The fact that NATO is taking Europe’s security back into its own hands is a sharp blow to French-backed plans for EU autonomy.
The NATO summit in Madrid at the end of June saw the rebirth of the Atlantic Alliance, the very same one that, back in November 2019, Emmanuel Macron had said was“ brain dead”. The decisions taken at the summit mark a historic turning point. The allies reached agreement that Russia constituted a direct threat to their security, being backed up with a strategic partnership between Moscow and Beijing. They confirmed their unconditional support for Ukraine for as long as necessary. They approved the membership of Finland and Sweden, after removing Turkey’s right of veto. This provides a true foundation for the defense of the Baltic states and opens possibilities of intervention in the Arctic. They increased the high readiness force by 40,000 to well over 300,000, of which 100,000 can be mobilized within ten days. They decided to deploy eight new tactical groups in Western Europe and to considerably strengthen aerial surveillance. They committed themselves to investing at least 2% of their GNP in defense, an objective that will be reached by 19 of the 30 nations by 2024.
This renewal of NATO is all about collective security in face of the threat from Russia, and about recentering its military dimension, including the nuclear aspect. All this reminds one of the tensest moments of the standoff between our democracies and the Soviet Union in the 1950s, for it includes breaking off contacts – in energy, trade and finance, as well as human contacts – between the two blocs. It contributes to the break-up of globalization into spheres of influence and regional zones.
With the exception of France and the United Kingdom, European democracies have been taken by surprise by the return to high intensity war on the continent and its direct threat to their security. Russian aggression towards Ukraine has had the effect of “NATO-izing” Europe, and American presence on the continent has been considerably stepped up. However, the unity displayed by the allies masks persistent divergences and difficulties that must be overcome in the long run if we want to rebuild an effective deterrent against Russia.
The priority given to the East, strongly supported by Eastern European and Scandinavian countries, must not be allowed to hide the fact that the Islamist threat is still there, as is the risk of one-sided conflicts in Africa and the Middle East. The USA’s desire to involve NATO in its rivalry with China, which shares Russia’s objective of seeing a post-Western world and which is bound to be a challenge to the interest, security and values of the allies, does not meet with unanimous approval. The fact that NATO is taking Europe’s security back into its own hands is a sharp blow to French-backed plans for EU autonomy, with its “strategic compass”, and European rearmament could benefit the American defense industry more than anything else. Lastly, no clear strategy has emerged with regard to the break between the West and the South because of the Ukrainian conflict, with the South supporting Russia by and large.

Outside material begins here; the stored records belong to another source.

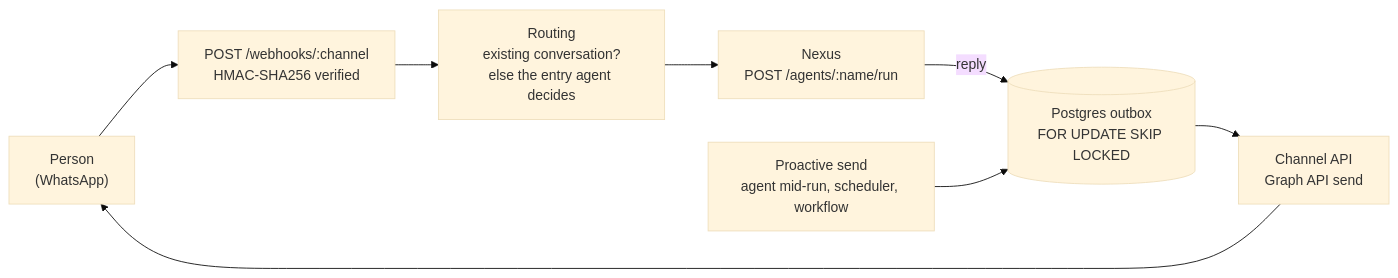
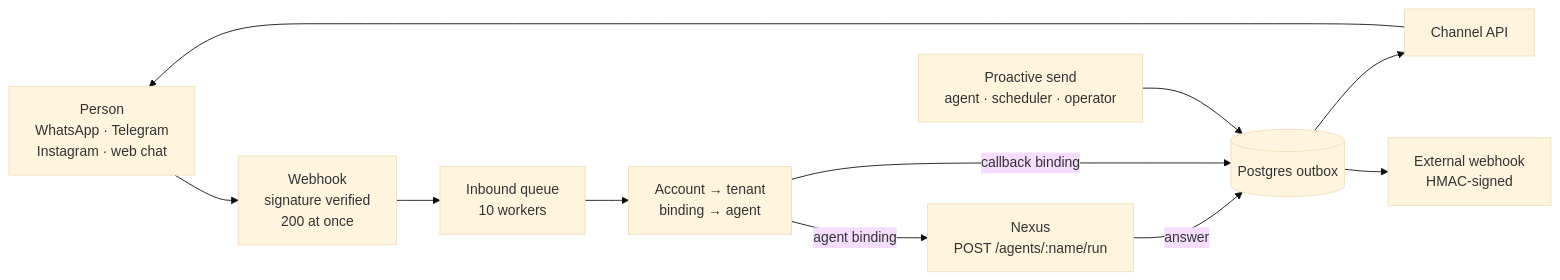
Before and after one commit to monaccode/astromesh: the first of 2 diagrams in docs-site/src/content/docs/herald/introduction.mdx, drawn with Mermaid (base theme). The commit also changed other lines of this file and 13 other files, not shown here.

````diff
--- a/docs-site/src/content/docs/herald/introduction.mdx
+++ b/docs-site/src/content/docs/herald/introduction.mdx
@@ -36,14 +44,18 @@
 ```mermaid
 flowchart LR
-    person["Person<br/>(WhatsApp)"]
-    hook["POST /webhooks/:channel<br/>HMAC-SHA256 verified"]
-    route["Routing<br/>existing conversation?<br/>else the entry agent decides"]
+    person["Person<br/>WhatsApp · Telegram<br/>Instagram · web chat"]
+    hook["Webhook<br/>signature verified<br/>200 at once"]
+    queue["Inbound queue<br/>10 workers"]
+    route["Account → tenant<br/>binding → agent"]
     nexus["Nexus<br/>POST /agents/:name/run"]
-    outbox[("Postgres outbox<br/>FOR UPDATE SKIP LOCKED")]
-    send["Channel API<br/>Graph API send"]
+    outbox[("Postgres outbox")]
+    send["Channel API"]
+    ext["External webhook<br/>HMAC-signed"]
 
-    person --> hook --> route --> nexus
-    nexus -- "reply" --> outbox
+    person --> hook --> queue --> route
+    route -- "agent binding" --> nexus -- "answer" --> outbox
+    route -- "callback binding" --> outbox
     outbox --> send --> person
-    proactive["Proactive send<br/>agent mid-run, scheduler, workflow"] --> outbox
+    outbox --> ext
+    proactive["Proactive send<br/>agent · scheduler · operator"] --> outbox
 ```
````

These differences are accentuated by the fragility of the allies and the divisions between them. The USA is being undermined by its institutional crisis – as illustrated by the attack on the Capitol in January 2021 and the politicization of the Supreme Court – and the radicalization of public opinion. Its renewed commitment to our continent depends on whether or not the Republicans win the mid-term elections or the next presidential ones. Europe has been weakened economically, politically and morally. Given stagflation, the energy crisis and the food crisis, public opinion is increasingly susceptible to be influenced by populists, as was shown by Emmanuel Macron’s setback at the general election. Eastern and Northern countries differ in their views of the objectives to be pursued in the Ukraine war and their vision of Russia, as do Western and Southern countries. Turkey, which is making extradition of its opponents and delivery of modernized F-16s a condition for its ratification of the membership of Sweden and Finland, remains an unlikely ally.
Faced with this Cold War that is opposing them to Russia, Western democracies must learn a lesson from the strategy that enabled them to triumph over the Soviet Union, by avoiding open armed confrontation and taking account of changes in the world.
(Article published in Le Point, 7th July 2022)